Mae Riordan ’18
Agriculture Outreach and Advocacy Intern, Missouri Coalition for the Environment
This summer, I worked as the Agriculture Outreach and Advocacy Intern at Missouri Coalition for the Environment (MCE). I worked directly under Alicia Lloyd, MCE’s Clean Water Policy Coordinator. My tasks for the summer included organizing footage, interviews, and pictures from their “Farm Tour” into tangible products to release to the public. This means I wrote blog posts and other features on a variety of agricultural and environmental issues facing Missouri, but I also created a GIS Story Map highlighting farmers across the state. I specifically researched different issues that affected agriculture production within Missouri, which was pretty exciting.
One of the tasks I worked on was researching the chemical pesticide, Dicamba, and its affect on Missouri farmers. This became a very exciting task, because this summer it was a hot issue across the country, so it felt very relevant and important. Essentially, dicamba is a pesticide that must be applied to a certain variety of dicamba-resistant crop, otherwise it will kill anything it touches. This caused tensions in Missouri for farmers, because the pesticide can drift from a farm that uses these dicamba-resistant seeds onto a farm that doesn’t, ultimately financially hurting the farmers who’s crop was killed. There was even a murder over the issue of dicamba drift in Missouri’s boot-heel.
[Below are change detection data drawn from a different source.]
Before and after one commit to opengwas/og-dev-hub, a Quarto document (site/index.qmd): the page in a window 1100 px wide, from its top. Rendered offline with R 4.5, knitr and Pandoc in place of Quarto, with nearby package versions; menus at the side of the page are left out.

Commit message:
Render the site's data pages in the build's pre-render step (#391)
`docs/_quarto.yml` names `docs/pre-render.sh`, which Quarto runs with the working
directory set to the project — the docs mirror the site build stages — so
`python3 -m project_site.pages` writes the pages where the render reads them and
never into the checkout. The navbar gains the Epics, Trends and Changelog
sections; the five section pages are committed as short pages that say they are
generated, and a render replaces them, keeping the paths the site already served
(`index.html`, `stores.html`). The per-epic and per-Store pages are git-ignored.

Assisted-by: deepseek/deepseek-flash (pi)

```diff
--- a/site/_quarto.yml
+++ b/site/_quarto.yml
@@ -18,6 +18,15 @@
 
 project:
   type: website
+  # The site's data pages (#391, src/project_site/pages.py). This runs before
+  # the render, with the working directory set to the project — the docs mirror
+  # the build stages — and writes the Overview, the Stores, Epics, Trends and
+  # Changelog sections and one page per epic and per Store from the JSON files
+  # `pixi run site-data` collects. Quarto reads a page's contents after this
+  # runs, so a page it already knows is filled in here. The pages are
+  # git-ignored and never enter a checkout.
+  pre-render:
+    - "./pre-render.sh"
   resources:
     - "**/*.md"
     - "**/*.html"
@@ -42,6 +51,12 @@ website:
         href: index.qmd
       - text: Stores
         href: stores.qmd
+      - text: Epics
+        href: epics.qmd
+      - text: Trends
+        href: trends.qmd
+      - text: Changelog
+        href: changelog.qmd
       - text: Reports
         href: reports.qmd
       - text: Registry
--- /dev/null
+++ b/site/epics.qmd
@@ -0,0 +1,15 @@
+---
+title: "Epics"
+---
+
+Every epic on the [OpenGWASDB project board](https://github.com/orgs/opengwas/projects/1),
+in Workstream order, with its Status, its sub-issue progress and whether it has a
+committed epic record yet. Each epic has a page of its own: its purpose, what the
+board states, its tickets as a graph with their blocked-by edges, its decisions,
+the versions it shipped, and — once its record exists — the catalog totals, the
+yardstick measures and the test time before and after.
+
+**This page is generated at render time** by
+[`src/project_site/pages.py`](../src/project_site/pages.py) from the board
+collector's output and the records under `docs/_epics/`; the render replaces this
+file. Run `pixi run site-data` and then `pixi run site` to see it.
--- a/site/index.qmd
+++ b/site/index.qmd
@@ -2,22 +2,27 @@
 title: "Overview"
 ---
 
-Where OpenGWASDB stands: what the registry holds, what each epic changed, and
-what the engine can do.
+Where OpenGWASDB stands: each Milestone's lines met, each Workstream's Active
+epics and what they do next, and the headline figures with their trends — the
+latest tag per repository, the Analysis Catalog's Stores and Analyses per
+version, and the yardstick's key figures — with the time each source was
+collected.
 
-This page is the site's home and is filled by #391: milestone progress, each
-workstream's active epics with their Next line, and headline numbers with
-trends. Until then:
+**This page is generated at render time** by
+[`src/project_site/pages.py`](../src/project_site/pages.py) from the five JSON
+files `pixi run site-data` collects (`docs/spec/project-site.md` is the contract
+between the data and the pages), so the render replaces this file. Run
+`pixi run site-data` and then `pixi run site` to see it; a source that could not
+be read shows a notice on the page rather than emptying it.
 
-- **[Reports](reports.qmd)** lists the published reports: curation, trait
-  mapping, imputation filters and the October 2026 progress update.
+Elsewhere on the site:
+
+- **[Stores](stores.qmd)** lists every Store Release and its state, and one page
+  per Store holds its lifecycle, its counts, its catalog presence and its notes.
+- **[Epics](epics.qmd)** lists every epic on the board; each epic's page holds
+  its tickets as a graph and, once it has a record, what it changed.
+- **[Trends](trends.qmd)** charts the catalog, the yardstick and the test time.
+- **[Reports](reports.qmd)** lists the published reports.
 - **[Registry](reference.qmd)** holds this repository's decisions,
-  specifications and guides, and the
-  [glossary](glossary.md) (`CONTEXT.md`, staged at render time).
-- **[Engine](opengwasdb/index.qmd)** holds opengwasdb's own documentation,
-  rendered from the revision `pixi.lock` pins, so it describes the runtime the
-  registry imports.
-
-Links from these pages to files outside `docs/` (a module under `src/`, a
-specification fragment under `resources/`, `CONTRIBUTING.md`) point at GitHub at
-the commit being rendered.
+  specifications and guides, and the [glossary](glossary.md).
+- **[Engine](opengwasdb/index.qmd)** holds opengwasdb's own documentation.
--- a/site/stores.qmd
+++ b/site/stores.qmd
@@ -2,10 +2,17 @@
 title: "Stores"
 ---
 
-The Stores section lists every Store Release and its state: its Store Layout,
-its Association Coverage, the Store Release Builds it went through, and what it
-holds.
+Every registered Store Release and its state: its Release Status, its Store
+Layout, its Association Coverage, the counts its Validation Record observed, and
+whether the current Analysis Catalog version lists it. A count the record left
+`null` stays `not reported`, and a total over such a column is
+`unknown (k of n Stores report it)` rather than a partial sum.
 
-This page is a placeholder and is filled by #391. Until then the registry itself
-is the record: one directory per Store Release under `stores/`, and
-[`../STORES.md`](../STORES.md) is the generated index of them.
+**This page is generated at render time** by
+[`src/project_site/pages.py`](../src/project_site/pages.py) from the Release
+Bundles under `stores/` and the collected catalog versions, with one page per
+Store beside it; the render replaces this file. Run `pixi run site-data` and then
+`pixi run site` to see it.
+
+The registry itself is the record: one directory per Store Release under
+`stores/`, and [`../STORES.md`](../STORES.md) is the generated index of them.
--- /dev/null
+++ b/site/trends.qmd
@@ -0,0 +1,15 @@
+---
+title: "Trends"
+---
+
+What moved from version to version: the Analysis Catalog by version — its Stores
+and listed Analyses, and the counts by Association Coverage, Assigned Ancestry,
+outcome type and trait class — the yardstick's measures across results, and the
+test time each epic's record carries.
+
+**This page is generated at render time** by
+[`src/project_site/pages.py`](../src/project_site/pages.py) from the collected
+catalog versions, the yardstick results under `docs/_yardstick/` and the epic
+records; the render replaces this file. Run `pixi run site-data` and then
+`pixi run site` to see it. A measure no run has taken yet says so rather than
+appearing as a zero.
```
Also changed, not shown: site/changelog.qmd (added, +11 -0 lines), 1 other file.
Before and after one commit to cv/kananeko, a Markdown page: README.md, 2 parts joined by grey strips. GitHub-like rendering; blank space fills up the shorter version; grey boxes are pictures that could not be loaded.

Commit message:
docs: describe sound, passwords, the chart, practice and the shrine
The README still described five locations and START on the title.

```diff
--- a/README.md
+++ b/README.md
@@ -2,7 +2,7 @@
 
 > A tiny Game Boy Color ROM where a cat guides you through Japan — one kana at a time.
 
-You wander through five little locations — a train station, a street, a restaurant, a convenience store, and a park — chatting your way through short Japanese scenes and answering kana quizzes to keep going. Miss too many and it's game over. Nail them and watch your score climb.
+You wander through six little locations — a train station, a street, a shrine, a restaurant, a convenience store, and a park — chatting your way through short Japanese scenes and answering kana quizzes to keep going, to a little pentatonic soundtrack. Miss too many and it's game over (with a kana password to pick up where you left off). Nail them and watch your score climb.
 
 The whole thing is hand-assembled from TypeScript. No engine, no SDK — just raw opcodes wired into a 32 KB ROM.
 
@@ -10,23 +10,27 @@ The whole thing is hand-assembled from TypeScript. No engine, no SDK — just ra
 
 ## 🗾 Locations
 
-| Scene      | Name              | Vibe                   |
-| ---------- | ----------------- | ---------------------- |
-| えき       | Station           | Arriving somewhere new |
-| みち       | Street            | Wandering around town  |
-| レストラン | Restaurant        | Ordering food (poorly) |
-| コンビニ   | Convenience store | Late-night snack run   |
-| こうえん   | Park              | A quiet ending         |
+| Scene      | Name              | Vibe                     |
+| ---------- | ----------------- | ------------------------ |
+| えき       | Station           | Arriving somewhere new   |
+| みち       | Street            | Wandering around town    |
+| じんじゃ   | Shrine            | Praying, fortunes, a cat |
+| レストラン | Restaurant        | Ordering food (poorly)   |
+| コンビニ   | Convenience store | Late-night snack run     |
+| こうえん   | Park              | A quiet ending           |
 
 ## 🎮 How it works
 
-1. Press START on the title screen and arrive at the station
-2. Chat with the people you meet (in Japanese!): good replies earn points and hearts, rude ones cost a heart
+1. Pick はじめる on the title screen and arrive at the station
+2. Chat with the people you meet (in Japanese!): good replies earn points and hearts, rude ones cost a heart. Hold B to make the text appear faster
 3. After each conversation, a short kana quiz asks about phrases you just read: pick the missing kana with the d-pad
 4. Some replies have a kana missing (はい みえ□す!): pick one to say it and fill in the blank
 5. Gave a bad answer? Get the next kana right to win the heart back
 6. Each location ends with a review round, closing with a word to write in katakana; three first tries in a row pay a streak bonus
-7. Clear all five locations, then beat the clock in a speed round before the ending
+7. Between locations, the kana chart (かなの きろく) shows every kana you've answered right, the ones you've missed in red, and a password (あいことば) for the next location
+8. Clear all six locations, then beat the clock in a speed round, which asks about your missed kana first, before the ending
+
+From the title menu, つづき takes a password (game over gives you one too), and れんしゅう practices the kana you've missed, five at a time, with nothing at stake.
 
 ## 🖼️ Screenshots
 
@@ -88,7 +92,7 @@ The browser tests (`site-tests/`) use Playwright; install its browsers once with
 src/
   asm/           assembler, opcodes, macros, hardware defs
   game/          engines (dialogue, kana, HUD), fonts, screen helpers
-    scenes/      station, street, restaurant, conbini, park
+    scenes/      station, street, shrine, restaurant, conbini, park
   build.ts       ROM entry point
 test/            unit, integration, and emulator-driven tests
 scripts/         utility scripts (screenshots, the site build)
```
Along with the blog post, I also added content to MCE’s website on pesticides. Since pesticides can truly affect our clean water and health, it was really important that MCE included some content on it on their website. You can read about what I researched and came up with here!
Last, I spent the majority of my time working on editing photographs, interviews, and video clips that MCE collected while talking with a variety of farmers across the state. The farmers ranged from owning 1000-acres of land, to a small 2-acre plot. What was really cool was that these farmers all practiced sustainable methods for farming, which really took what I’ve learned the past 3 years as an Environmental Studies major, and showed real world applications of the processes. The farm tour story map hasn’t been added to the website yet, since it’s a work in process, but it was really awesome to learn how to work with different software to create something that the public would love to look at and learn about sustainable farming!
Overall, this summer was an incredible learning opportunity. From visiting a water treatment plant, to attending video conferences with some leading individuals in the environmental field, I wouldn’t trade my experience for anything. It’s exciting to see that some of my tangible products will help inform the public of some really detrimental impacts of agriculture on our land, and hopefully it will have a lasting impact on educating the public!